Akali Movement

The Akali Movement also known as Gurdwara Reform Movement came into full swing from the early 1920’s. It’s aim was to bring reform in the working and management of Sikh Gurdwaras.

The campaign which gained tremendous support, especially, from the rural masses, took the form of a peaceful agitation-marches, divans, religious gatherings, and demonstrations for Sikhs to assert their right to manage their places of worship.

The Gurdwaras, its property and wealth were being misused by the Mahants and Priests of the temple. With the establishment of British rule in Punjab, the lands and property attached to the Gurdwaras were entered against the names of the Priests or Mahants. Thus Mahants considered the Gurdwara as their personal property and misused the income of Gurdwara on drinking and loose living. Bad characters flocked around them as Chelas to lead easy and immoral lives. In this way the Mahants converted these sacred places of virtue and religion to centres for immoral life.

Gurdwara Reform Movement or Akali Movement was created to free the Sikhs historic Gurdwaras from these Mahants who were supported by the British rule. The Sikhs had to give supreme sacrifices and endure untold brutalities to free to historic Gurdwaras like Tarn Taran, Nanakana Sahib and Guru-Ka-Bagh. In addition Sikhs had to fight for the freedom of faith and management of the Gurdwaras against the Government in respect of Gurdwara Rakab Ganj, Darbar Sahib, Amritsar, and Gurdwara Jaito.

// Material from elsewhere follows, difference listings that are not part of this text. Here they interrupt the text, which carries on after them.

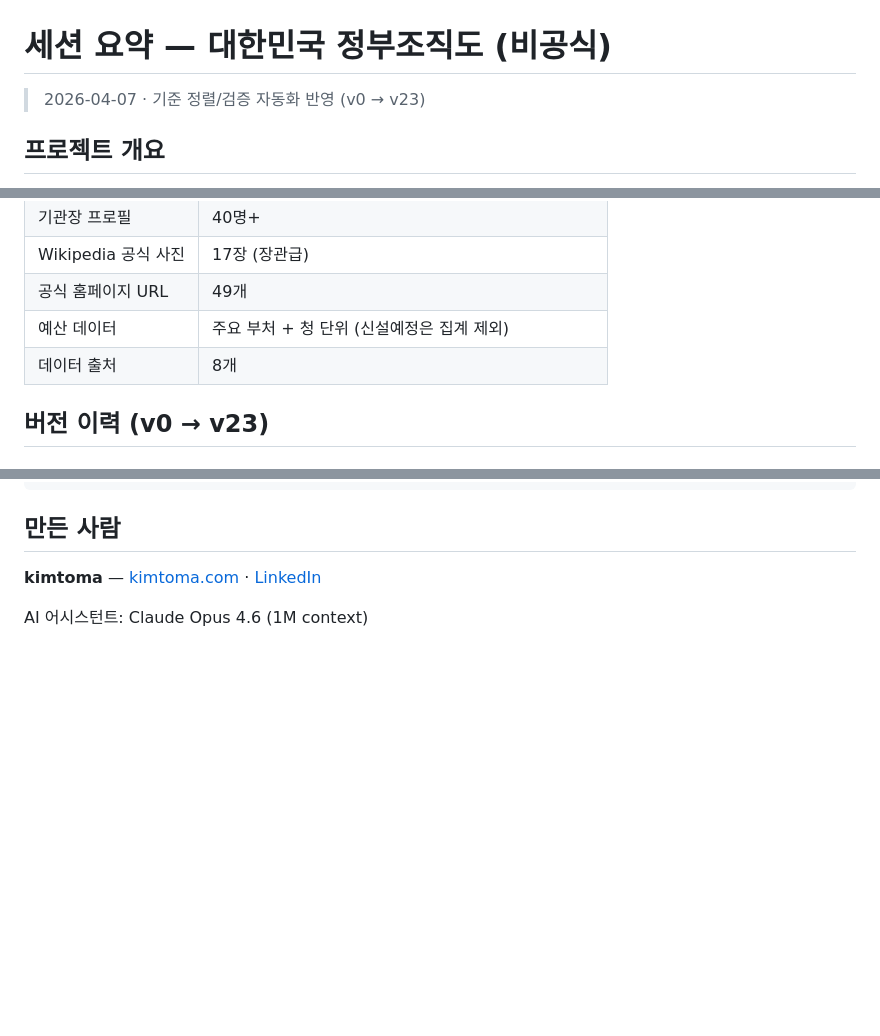
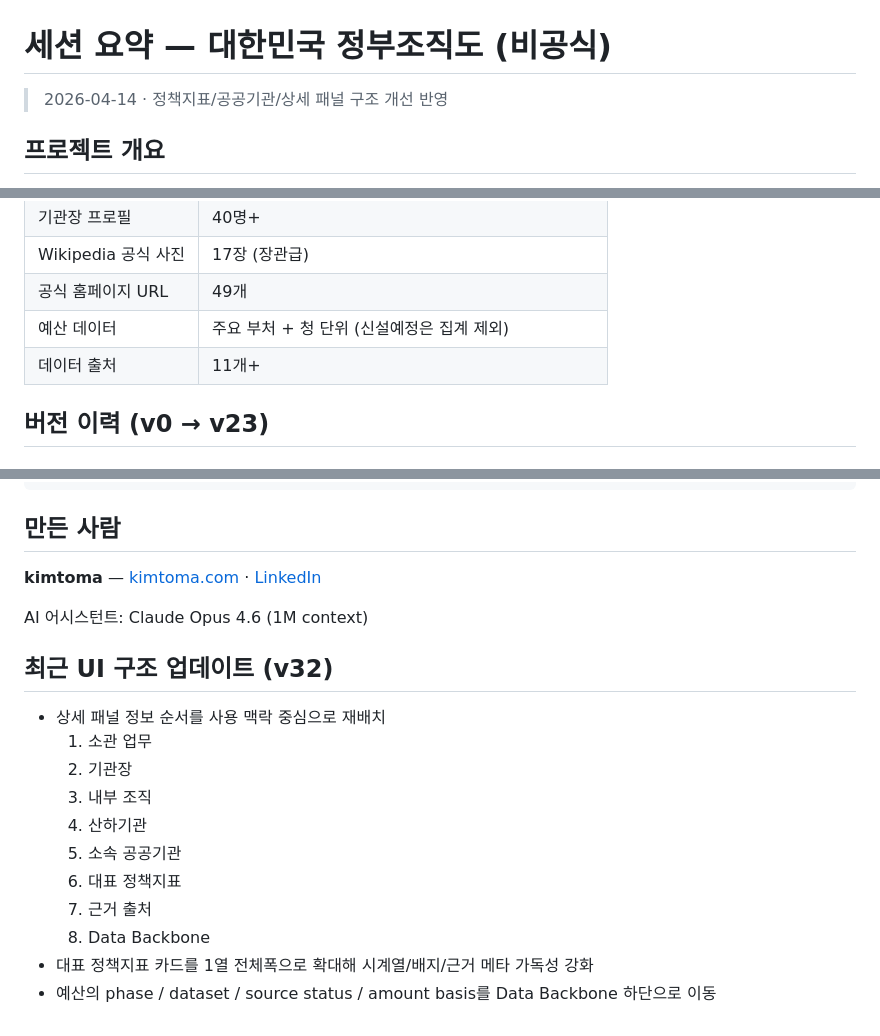
Before and after one commit to kimtoma/korea-gov-org, a Markdown page: SESSION-SUMMARY.md, 3 parts joined by grey strips. GitHub-like rendering; blank space fills up the shorter version.

```diff
--- a/SESSION-SUMMARY.md
+++ b/SESSION-SUMMARY.md
@@ -1,6 +1,6 @@
 # 세션 요약 — 대한민국 정부조직도 (비공식)
 
-> 2026-04-07 · 기준 정렬/검증 자동화 반영 (v0 → v23)
+> 2026-04-14 · 정책지표/공공기관/상세 패널 구조 개선 반영
 
 ## 프로젝트 개요
 
@@ -30,7 +30,7 @@
 | Wikipedia 공식 사진 | 17장 (장관급) |
 | 공식 홈페이지 URL | 49개 |
 | 예산 데이터 | 주요 부처 + 청 단위 (신설예정은 집계 제외) |
-| 데이터 출처 | 8개 |
+| 데이터 출처 | 11개+ |
 
 ## 버전 이력 (v0 → v23)
 
@@ -118,3 +118,17 @@ korea-gov-org/
 **kimtoma** — [kimtoma.com](https://kimtoma.com) · [LinkedIn](https://www.linkedin.com/in/kimkyungsoo/)
 
 AI 어시스턴트: Claude Opus 4.6 (1M context)
+
+
+## 최근 UI 구조 업데이트 (v32)
+- 상세 패널 정보 순서를 사용 맥락 중심으로 재배치
+  1. 소관 업무
+  2. 기관장
+  3. 내부 조직
+  4. 산하기관
+  5. 소속 공공기관
+  6. 대표 정책지표
+  7. 근거 출처
+  8. Data Backbone
+- 대표 정책지표 카드를 1열 전체폭으로 확대해 시계열/배지/근거 메타 가독성 강화
+- 예산의 phase / dataset / source status / amount basis를 Data Backbone 하단으로 이동
```
Also changed, not shown: CHANGELOG.md (+7 -1 lines), README.md (+2 -2 lines).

In this movement the Sikhs faced with great calm and courage the cruelties and death inflicted on them by the British Government and the Mahants, supported by the British. Eventually the Gurdwara Reform Act was passed in July 1925 which placed all Gurdwaras in Punjab under Panthic control. This control was to be exercised through elected Panthic bodies viz, Shiromani Gurdwara Prabandak Committee and local Gurdwara Committees. Thus holy places were rid of the corrupt elements and practices and their income could be used for propagation of the Sikh faith and good of the community.

Join the Conversation


Leave a comment